■ Input data:
+ + +

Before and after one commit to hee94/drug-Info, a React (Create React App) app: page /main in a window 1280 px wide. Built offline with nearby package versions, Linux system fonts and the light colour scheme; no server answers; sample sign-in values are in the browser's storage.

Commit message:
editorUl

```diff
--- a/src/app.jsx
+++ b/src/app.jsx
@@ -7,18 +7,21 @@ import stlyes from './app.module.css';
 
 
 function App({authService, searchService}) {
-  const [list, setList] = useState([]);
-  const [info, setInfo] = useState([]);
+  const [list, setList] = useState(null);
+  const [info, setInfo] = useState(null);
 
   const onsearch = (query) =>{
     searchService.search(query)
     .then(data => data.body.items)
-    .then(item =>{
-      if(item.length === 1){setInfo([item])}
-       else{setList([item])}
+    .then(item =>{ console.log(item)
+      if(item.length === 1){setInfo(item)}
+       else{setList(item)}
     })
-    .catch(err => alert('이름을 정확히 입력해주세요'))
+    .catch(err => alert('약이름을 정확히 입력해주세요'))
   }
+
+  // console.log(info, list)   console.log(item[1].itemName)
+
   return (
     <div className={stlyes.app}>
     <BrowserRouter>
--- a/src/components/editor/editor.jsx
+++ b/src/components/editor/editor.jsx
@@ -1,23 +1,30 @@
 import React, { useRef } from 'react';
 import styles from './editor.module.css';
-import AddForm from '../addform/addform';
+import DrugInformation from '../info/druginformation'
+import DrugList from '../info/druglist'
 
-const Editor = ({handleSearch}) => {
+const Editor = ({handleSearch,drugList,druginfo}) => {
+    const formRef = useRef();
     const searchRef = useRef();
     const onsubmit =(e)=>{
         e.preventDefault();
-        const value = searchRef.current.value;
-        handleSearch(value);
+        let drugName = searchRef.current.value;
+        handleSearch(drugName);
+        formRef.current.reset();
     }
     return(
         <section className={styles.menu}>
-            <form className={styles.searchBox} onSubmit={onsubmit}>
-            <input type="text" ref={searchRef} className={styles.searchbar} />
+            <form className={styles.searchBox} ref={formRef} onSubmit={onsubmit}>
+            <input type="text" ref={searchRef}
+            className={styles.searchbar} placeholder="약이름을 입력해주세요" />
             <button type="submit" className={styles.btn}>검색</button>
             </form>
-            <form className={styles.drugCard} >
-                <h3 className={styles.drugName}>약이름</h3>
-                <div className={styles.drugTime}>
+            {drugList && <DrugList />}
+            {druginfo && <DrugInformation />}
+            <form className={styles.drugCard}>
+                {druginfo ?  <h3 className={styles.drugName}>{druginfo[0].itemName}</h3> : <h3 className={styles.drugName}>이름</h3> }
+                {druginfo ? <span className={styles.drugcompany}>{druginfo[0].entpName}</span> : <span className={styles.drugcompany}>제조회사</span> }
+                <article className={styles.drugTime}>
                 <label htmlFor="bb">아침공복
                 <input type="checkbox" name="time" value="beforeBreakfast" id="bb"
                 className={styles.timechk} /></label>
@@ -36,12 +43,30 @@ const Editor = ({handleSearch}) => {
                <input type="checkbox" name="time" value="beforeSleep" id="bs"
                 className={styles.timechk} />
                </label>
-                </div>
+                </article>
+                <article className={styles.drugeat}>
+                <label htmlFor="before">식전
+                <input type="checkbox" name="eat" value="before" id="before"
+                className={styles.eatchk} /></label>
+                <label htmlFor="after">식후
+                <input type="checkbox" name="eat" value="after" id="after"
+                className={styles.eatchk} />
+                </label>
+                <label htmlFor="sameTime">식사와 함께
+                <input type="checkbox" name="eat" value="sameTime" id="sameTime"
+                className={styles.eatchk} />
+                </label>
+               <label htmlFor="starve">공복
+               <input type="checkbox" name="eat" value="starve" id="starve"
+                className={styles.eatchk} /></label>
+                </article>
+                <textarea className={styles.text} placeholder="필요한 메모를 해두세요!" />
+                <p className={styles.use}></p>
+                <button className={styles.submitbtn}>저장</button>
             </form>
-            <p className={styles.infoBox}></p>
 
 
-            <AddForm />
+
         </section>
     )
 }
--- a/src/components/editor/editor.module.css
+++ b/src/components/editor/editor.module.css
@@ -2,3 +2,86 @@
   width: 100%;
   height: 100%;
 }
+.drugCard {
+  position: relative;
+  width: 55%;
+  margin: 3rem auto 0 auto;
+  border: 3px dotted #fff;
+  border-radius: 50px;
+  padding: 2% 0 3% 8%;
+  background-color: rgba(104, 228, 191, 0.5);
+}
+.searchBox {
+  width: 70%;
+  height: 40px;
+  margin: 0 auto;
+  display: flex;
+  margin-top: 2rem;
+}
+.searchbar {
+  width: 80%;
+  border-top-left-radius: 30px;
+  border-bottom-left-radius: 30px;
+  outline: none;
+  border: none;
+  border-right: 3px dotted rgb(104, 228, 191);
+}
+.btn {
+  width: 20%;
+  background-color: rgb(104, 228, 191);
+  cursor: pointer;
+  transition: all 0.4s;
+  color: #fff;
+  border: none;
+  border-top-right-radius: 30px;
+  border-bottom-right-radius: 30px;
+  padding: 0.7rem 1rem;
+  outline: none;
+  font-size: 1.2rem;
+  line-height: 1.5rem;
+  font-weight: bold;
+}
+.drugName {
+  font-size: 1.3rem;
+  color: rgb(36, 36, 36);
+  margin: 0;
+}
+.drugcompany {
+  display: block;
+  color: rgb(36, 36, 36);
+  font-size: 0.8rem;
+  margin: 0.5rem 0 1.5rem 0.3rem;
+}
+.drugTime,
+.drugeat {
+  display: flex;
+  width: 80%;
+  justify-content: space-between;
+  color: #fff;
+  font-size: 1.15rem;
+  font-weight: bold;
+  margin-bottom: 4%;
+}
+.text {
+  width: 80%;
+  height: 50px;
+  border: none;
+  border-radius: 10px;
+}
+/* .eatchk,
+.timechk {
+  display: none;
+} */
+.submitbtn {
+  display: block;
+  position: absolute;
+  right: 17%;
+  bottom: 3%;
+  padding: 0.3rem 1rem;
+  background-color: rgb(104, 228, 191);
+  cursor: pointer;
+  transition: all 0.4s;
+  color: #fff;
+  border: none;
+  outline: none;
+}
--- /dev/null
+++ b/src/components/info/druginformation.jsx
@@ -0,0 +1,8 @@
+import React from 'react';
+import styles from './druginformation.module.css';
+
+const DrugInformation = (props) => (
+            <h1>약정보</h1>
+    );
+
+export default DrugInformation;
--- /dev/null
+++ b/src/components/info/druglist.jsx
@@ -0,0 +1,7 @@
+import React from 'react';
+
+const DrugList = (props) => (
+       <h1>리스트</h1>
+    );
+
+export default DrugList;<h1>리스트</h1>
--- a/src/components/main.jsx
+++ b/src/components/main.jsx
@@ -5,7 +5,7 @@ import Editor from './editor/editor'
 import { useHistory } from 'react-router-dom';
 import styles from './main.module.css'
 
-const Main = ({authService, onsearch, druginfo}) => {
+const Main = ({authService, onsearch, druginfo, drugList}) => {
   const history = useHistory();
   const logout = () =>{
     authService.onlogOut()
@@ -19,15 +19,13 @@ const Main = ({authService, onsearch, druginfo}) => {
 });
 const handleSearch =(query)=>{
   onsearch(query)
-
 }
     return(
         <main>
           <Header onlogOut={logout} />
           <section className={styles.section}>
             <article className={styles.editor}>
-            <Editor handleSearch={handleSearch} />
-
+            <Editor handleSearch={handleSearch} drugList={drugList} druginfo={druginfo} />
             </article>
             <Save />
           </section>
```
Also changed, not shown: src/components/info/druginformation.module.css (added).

+ + +

■ Try it: Write out the data once more, word for word.

■ Finished exercise:
Before and after one commit to hee94/drug-Info, a React (Create React App) app: page /main in a window 1280 px wide. Built offline with nearby package versions, Linux system fonts and the light colour scheme; no server answers; sample sign-in values are in the browser's storage.

Commit message:
editorUl

```diff
--- a/src/app.jsx
+++ b/src/app.jsx
@@ -7,18 +7,21 @@ import stlyes from './app.module.css';
 
 
 function App({authService, searchService}) {
-  const [list, setList] = useState([]);
-  const [info, setInfo] = useState([]);
+  const [list, setList] = useState(null);
+  const [info, setInfo] = useState(null);
 
   const onsearch = (query) =>{
     searchService.search(query)
     .then(data => data.body.items)
-    .then(item =>{
-      if(item.length === 1){setInfo([item])}
-       else{setList([item])}
+    .then(item =>{ console.log(item)
+      if(item.length === 1){setInfo(item)}
+       else{setList(item)}
     })
-    .catch(err => alert('이름을 정확히 입력해주세요'))
+    .catch(err => alert('약이름을 정확히 입력해주세요'))
   }
+
+  // console.log(info, list)   console.log(item[1].itemName)
+
   return (
     <div className={stlyes.app}>
     <BrowserRouter>
--- a/src/components/editor/editor.jsx
+++ b/src/components/editor/editor.jsx
@@ -1,23 +1,30 @@
 import React, { useRef } from 'react';
 import styles from './editor.module.css';
-import AddForm from '../addform/addform';
+import DrugInformation from '../info/druginformation'
+import DrugList from '../info/druglist'
 
-const Editor = ({handleSearch}) => {
+const Editor = ({handleSearch,drugList,druginfo}) => {
+    const formRef = useRef();
     const searchRef = useRef();
     const onsubmit =(e)=>{
         e.preventDefault();
-        const value = searchRef.current.value;
-        handleSearch(value);
+        let drugName = searchRef.current.value;
+        handleSearch(drugName);
+        formRef.current.reset();
     }
     return(
         <section className={styles.menu}>
-            <form className={styles.searchBox} onSubmit={onsubmit}>
-            <input type="text" ref={searchRef} className={styles.searchbar} />
+            <form className={styles.searchBox} ref={formRef} onSubmit={onsubmit}>
+            <input type="text" ref={searchRef}
+            className={styles.searchbar} placeholder="약이름을 입력해주세요" />
             <button type="submit" className={styles.btn}>검색</button>
             </form>
-            <form className={styles.drugCard} >
-                <h3 className={styles.drugName}>약이름</h3>
-                <div className={styles.drugTime}>
+            {drugList && <DrugList />}
+            {druginfo && <DrugInformation />}
+            <form className={styles.drugCard}>
+                {druginfo ?  <h3 className={styles.drugName}>{druginfo[0].itemName}</h3> : <h3 className={styles.drugName}>이름</h3> }
+                {druginfo ? <span className={styles.drugcompany}>{druginfo[0].entpName}</span> : <span className={styles.drugcompany}>제조회사</span> }
+                <article className={styles.drugTime}>
                 <label htmlFor="bb">아침공복
                 <input type="checkbox" name="time" value="beforeBreakfast" id="bb"
                 className={styles.timechk} /></label>
@@ -36,12 +43,30 @@ const Editor = ({handleSearch}) => {
                <input type="checkbox" name="time" value="beforeSleep" id="bs"
                 className={styles.timechk} />
                </label>
-                </div>
+                </article>
+                <article className={styles.drugeat}>
+                <label htmlFor="before">식전
+                <input type="checkbox" name="eat" value="before" id="before"
+                className={styles.eatchk} /></label>
+                <label htmlFor="after">식후
+                <input type="checkbox" name="eat" value="after" id="after"
+                className={styles.eatchk} />
+                </label>
+                <label htmlFor="sameTime">식사와 함께
+                <input type="checkbox" name="eat" value="sameTime" id="sameTime"
+                className={styles.eatchk} />
+                </label>
+               <label htmlFor="starve">공복
+               <input type="checkbox" name="eat" value="starve" id="starve"
+                className={styles.eatchk} /></label>
+                </article>
+                <textarea className={styles.text} placeholder="필요한 메모를 해두세요!" />
+                <p className={styles.use}></p>
+                <button className={styles.submitbtn}>저장</button>
             </form>
-            <p className={styles.infoBox}></p>
 
 
-            <AddForm />
+
         </section>
     )
 }
--- a/src/components/editor/editor.module.css
+++ b/src/components/editor/editor.module.css
@@ -2,3 +2,86 @@
   width: 100%;
   height: 100%;
 }
+.drugCard {
+  position: relative;
+  width: 55%;
+  margin: 3rem auto 0 auto;
+  border: 3px dotted #fff;
+  border-radius: 50px;
+  padding: 2% 0 3% 8%;
+  background-color: rgba(104, 228, 191, 0.5);
+}
+.searchBox {
+  width: 70%;
+  height: 40px;
+  margin: 0 auto;
+  display: flex;
+  margin-top: 2rem;
+}
+.searchbar {
+  width: 80%;
+  border-top-left-radius: 30px;
+  border-bottom-left-radius: 30px;
+  outline: none;
+  border: none;
+  border-right: 3px dotted rgb(104, 228, 191);
+}
+.btn {
+  width: 20%;
+  background-color: rgb(104, 228, 191);
+  cursor: pointer;
+  transition: all 0.4s;
+  color: #fff;
+  border: none;
+  border-top-right-radius: 30px;
+  border-bottom-right-radius: 30px;
+  padding: 0.7rem 1rem;
+  outline: none;
+  font-size: 1.2rem;
+  line-height: 1.5rem;
+  font-weight: bold;
+}
+.drugName {
+  font-size: 1.3rem;
+  color: rgb(36, 36, 36);
+  margin: 0;
+}
+.drugcompany {
+  display: block;
+  color: rgb(36, 36, 36);
+  font-size: 0.8rem;
+  margin: 0.5rem 0 1.5rem 0.3rem;
+}
+.drugTime,
+.drugeat {
+  display: flex;
+  width: 80%;
+  justify-content: space-between;
+  color: #fff;
+  font-size: 1.15rem;
+  font-weight: bold;
+  margin-bottom: 4%;
+}
+.text {
+  width: 80%;
+  height: 50px;
+  border: none;
+  border-radius: 10px;
+}
+/* .eatchk,
+.timechk {
+  display: none;
+} */
+.submitbtn {
+  display: block;
+  position: absolute;
+  right: 17%;
+  bottom: 3%;
+  padding: 0.3rem 1rem;
+  background-color: rgb(104, 228, 191);
+  cursor: pointer;
+  transition: all 0.4s;
+  color: #fff;
+  border: none;
+  outline: none;
+}
--- /dev/null
+++ b/src/components/info/druginformation.jsx
@@ -0,0 +1,8 @@
+import React from 'react';
+import styles from './druginformation.module.css';
+
+const DrugInformation = (props) => (
+            <h1>약정보</h1>
+    );
+
+export default DrugInformation;
--- /dev/null
+++ b/src/components/info/druglist.jsx
@@ -0,0 +1,7 @@
+import React from 'react';
+
+const DrugList = (props) => (
+       <h1>리스트</h1>
+    );
+
+export default DrugList;<h1>리스트</h1>
--- a/src/components/main.jsx
+++ b/src/components/main.jsx
@@ -5,7 +5,7 @@ import Editor from './editor/editor'
 import { useHistory } from 'react-router-dom';
 import styles from './main.module.css'
 
-const Main = ({authService, onsearch, druginfo}) => {
+const Main = ({authService, onsearch, druginfo, drugList}) => {
   const history = useHistory();
   const logout = () =>{
     authService.onlogOut()
@@ -19,15 +19,13 @@ const Main = ({authService, onsearch, druginfo}) => {
 });
 const handleSearch =(query)=>{
   onsearch(query)
-
 }
     return(
         <main>
           <Header onlogOut={logout} />
           <section className={styles.section}>
             <article className={styles.editor}>
-            <Editor handleSearch={handleSearch} />
-
+            <Editor handleSearch={handleSearch} drugList={drugList} druginfo={druginfo} />
             </article>
             <Save />
           </section>
```
Also changed, not shown: src/components/info/druginformation.module.css (added).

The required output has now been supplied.